(Assignment) All lines holding the string "aside" should be copied from the data below.

Supplied material START

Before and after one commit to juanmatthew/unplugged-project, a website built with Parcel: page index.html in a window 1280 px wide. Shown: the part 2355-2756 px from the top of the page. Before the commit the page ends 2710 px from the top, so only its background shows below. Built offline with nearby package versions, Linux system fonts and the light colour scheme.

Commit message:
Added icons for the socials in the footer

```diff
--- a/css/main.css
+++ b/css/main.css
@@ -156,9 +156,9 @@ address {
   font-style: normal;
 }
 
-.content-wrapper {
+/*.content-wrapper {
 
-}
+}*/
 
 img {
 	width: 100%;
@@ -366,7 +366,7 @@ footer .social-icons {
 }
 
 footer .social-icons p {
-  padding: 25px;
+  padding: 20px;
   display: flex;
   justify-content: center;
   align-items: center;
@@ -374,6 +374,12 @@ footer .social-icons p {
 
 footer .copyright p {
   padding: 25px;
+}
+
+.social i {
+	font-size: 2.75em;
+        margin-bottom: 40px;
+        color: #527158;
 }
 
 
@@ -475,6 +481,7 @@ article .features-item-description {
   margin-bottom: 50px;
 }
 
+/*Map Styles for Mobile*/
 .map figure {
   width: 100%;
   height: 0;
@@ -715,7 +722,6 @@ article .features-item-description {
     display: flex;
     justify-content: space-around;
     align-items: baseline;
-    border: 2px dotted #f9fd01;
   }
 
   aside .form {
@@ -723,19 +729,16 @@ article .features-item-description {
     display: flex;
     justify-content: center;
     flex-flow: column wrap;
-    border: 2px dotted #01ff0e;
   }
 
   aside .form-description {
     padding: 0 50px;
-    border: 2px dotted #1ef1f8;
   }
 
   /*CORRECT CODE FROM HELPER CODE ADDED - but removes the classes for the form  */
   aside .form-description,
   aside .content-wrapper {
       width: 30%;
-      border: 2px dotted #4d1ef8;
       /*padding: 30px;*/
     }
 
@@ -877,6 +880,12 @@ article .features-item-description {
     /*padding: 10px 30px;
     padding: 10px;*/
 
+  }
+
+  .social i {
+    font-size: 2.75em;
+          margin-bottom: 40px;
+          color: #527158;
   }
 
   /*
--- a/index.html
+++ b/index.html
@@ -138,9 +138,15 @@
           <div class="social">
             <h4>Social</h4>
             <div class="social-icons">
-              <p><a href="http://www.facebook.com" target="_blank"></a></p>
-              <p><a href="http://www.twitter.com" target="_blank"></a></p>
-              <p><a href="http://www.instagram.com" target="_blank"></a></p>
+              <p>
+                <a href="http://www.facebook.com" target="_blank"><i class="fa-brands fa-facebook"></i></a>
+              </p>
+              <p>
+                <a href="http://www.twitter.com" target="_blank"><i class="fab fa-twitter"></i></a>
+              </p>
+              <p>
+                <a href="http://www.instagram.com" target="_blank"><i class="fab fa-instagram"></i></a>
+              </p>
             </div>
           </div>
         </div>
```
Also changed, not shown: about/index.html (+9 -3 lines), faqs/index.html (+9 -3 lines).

Supplied material END

(Exercise response)
   aside .form {
   aside .form-description {
   aside .form-description,
   aside .content-wrapper {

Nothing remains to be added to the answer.